Um, what else . . . Honestly, the surgery and its aftermath sort of took precedence over most other things in my life, although I was pleased that both FALLEN ANGELS (mystery category) and GENTEEL SPIRITS (historical novel category) are finalists in the New Mexico Book of the Year Awards Contest. Since I belong to the George C. Scott school of contest appreciation, it took some overcoming for me even to enter the books, but I did it anyway, and I aim to go to the banquet on November 16, too, what’s more. Another dachshund-rescue lady, Janet Johnson, is attending the banquet with me, and it should be fun. I don’t expect to win, as my books aren’t what you might call mainstream fiction, but it’ll still be fun, and it’s delightful to meet other authors and stuff.
Then there’s the book I’ve been writing all year long. Unfortunately, there have been huge gaps in between the times I can work on it, because every other week or so I’ve had a surgical procedure or had to go to Albuquerque (have I mentioned that Albuquerque is 200 miles away from where I live, and there are NO specialists in Roswell? Well, it is and it’s true. Grumble). Fortunately for me, two fabulous women whom I’ve only met on-line, Lynne Welch (former RWA Librarian of the Year) and Sue Krekeler (teacher extraordinaire and, thank God, reader and editor) have agreed to beta-read SPIRITS REVIVED, so I can maybe finish the stupid book when I’m able to sit down and DO it. There are so many wonderful people in the world. On the news we hear about the creeps, but not everyone is a creep, thank God!
Oh, and several of my books are being made into audiobooks! With luck, they’ll be available on Audible.com eventually. So I guess life isn’t all throbbing pain and grief over lost dogs, although there’s still a lot of that going on.
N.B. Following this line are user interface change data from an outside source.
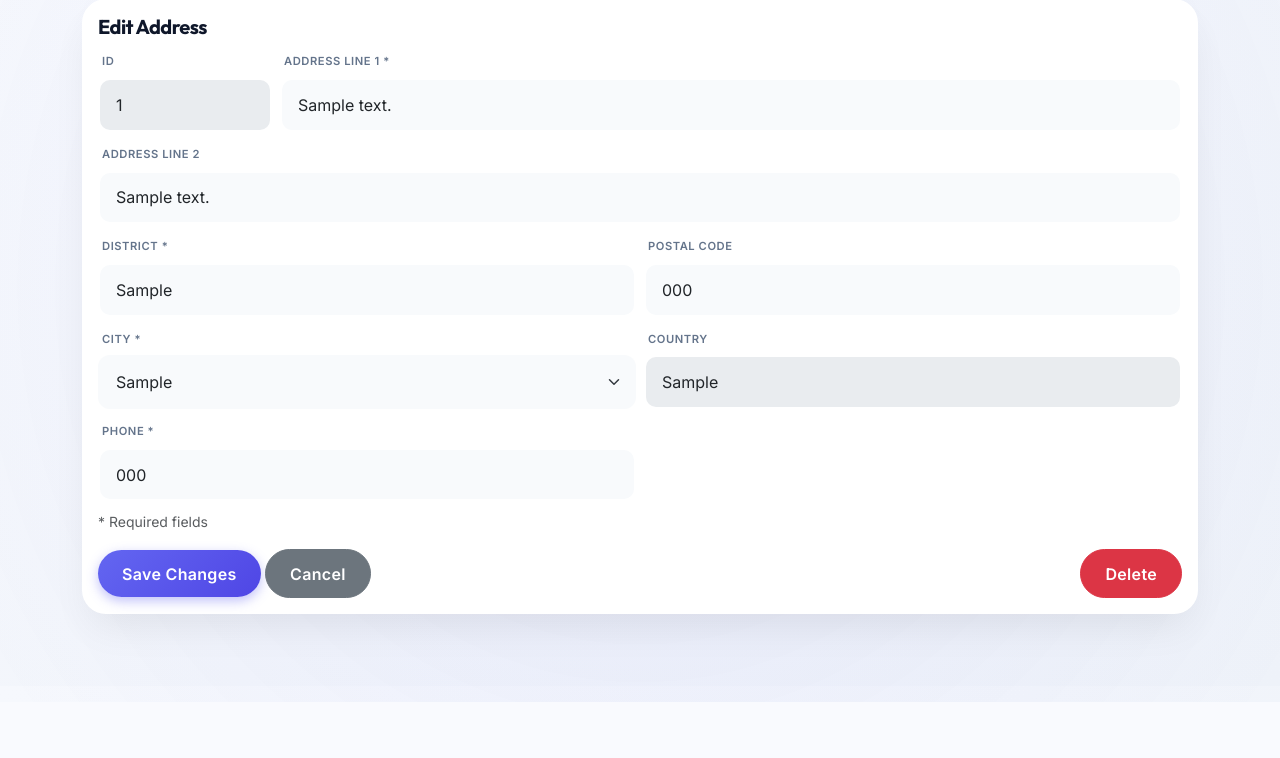
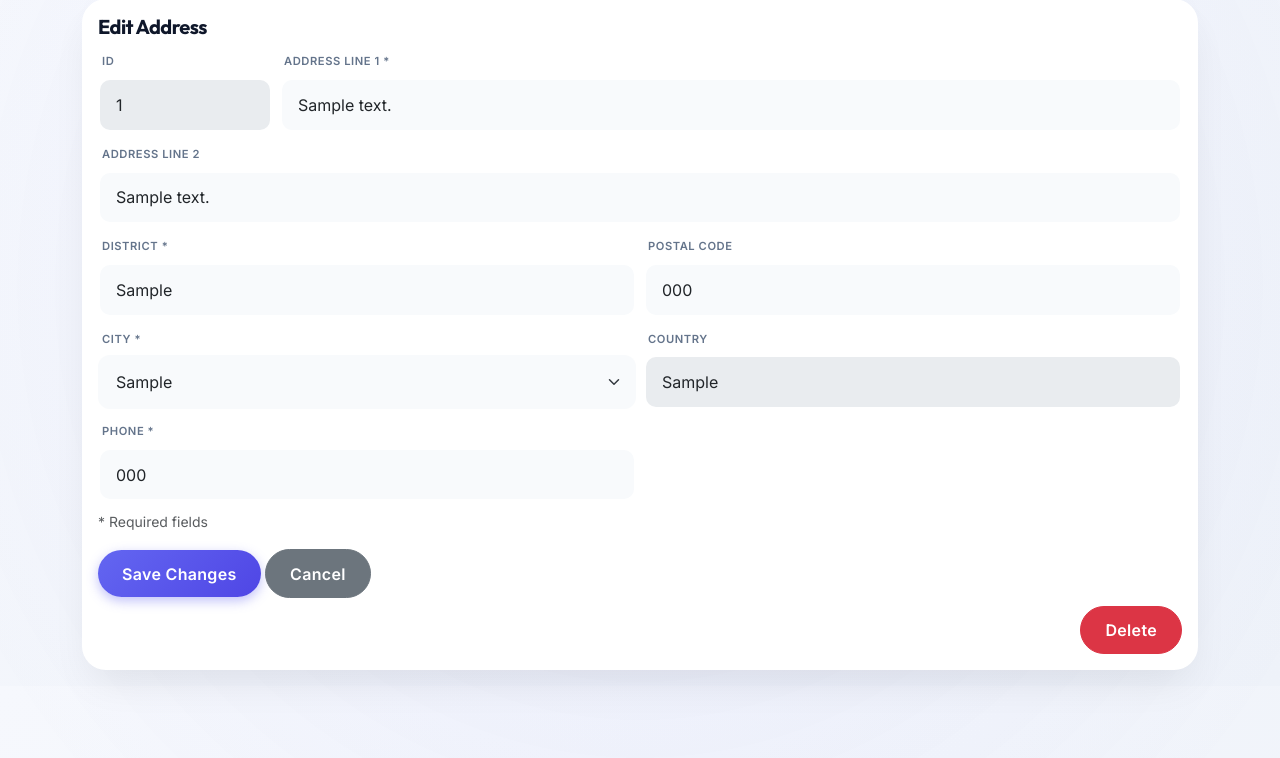
Before and after one commit to ituitis20-yilmazal19/DataTrack, a Flask app: page /address/1 in a window 1280 px wide. Shown: the part 114-872 px from the top of the page. Before the commit the page ends 813 px from the top, so only its background shows below. Run offline with Flask 3, Linux system fonts and the light colour scheme; tables that the repository leaves empty hold one stand-in row (values such as "Sample post").

Commit message:
delete button made functional agaion

```diff
--- a/templates/address_detail.html
+++ b/templates/address_detail.html
@@ -55,13 +55,14 @@
     </div>
     <div class="mt-3 d-flex justify-content-between align-items-center">
       <div>
-      <button class="btn btn-primary" type="submit">Save Changes</button>
-      <a class="btn btn-secondary" href="{{ url_for('address') }}">Cancel</a>
+        <button class="btn btn-primary" type="submit">Save Changes</button>
+        <a class="btn btn-secondary" href="{{ url_for('address') }}">Cancel</a>
       </div>
-      <form method="POST" action="{{ url_for('address_delete', address_id=address.address_id) }}" class="d-inline" onsubmit="return confirm('Are you sure you want to delete this address?');">
-        <button type="submit" class="btn btn-danger">Delete</button>
-      </form>
     </div>
+  </form>
+
+  <form method="POST" action="{{ url_for('address_delete', address_id=address.address_id) }}" class="mt-2 text-end" onsubmit="return confirm('Are you sure you want to delete this address?');">
+    <button type="submit" class="btn btn-danger">Delete</button>
   </form>
 </div>
 {% endif %}
```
And I’m holding a contest this month! I skipped last month because I was recovering, but I’ll be giving away copies of GENTEEL SPIRITS and FALLEN ANGELS. What the heck. If you want to enter, just send me your name and home address (firstname.lastname@example.org) and I’ll throw your name into my special contest doggie dish. Not sure who’s going to take over winner-picking duties from Rosie, but someone will do it, I’m sure.